That's the first reaction any longstanding anti-Scientologist will probably have when reading the brilliant and thundering decision announced Thursday by Los Angeles Superior Court Judge Paul G. Breckenridge.
In terms that will surely widen the existing cracks in Scientology's foundations, Judge Breckenridge said, "The organization (Scientology) clearly is schizophrenic and paranoid, and this bizarre combination seems to be a reflection of its founder ...."
Breckenridge ruled that a former sect archivist, Gerald Armstrong was justified in taking thousands of Scientology documents when he fled from the sect in 1982.
The court ruling will give encouragement to other disenchanted Scientology members who want to escape from their masters but who are afraid to.
Armstrong was afraid that, if he left the sect, Hubbard and his underlings would kill him. To reduce the chances of that, Armstrong reached into the files and removed tape recordings, letters and official orders. Then he made his escape.
In effect, by taking the secret, "inside" materials, Armstrong did exactly what Scientology has done to its new enrollees for years.
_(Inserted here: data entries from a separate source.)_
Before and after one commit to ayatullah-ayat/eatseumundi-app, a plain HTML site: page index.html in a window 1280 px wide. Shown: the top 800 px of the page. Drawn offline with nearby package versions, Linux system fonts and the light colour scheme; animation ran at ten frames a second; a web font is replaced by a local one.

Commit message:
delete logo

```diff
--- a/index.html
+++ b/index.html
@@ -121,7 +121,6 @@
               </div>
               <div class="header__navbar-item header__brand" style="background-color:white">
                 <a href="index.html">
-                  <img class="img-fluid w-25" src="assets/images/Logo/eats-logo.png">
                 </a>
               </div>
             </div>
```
New members are required to reveal the most intimate and potentially embarrassing facts about themselves; Scientology then uses these confessions as a form of blackmail against any members who might rebel against the sect.
Another important part of the Breckenridge decision is his statement that founder L. Ron Hubbard is "the alter ego" of Scientology and that Hubbard controls the sect through subsidiary "orgs" or organizations.
The implication of that ruling could be that Hubbard, who has contended that he no longer has any say-so about Scientology's operations, may be found subject to subpoenas and other court actions in the years ahead. His self-imposed exile may be coming to an end.
Scientologists like to speak about their "wins." Barring unfavorable actions by an appeals courts, Judge Breckenridge's ruling constitutes a major win for Armstrong, for Clearwater, for anti-Scientologists everywhere, but most of all for truth and justice.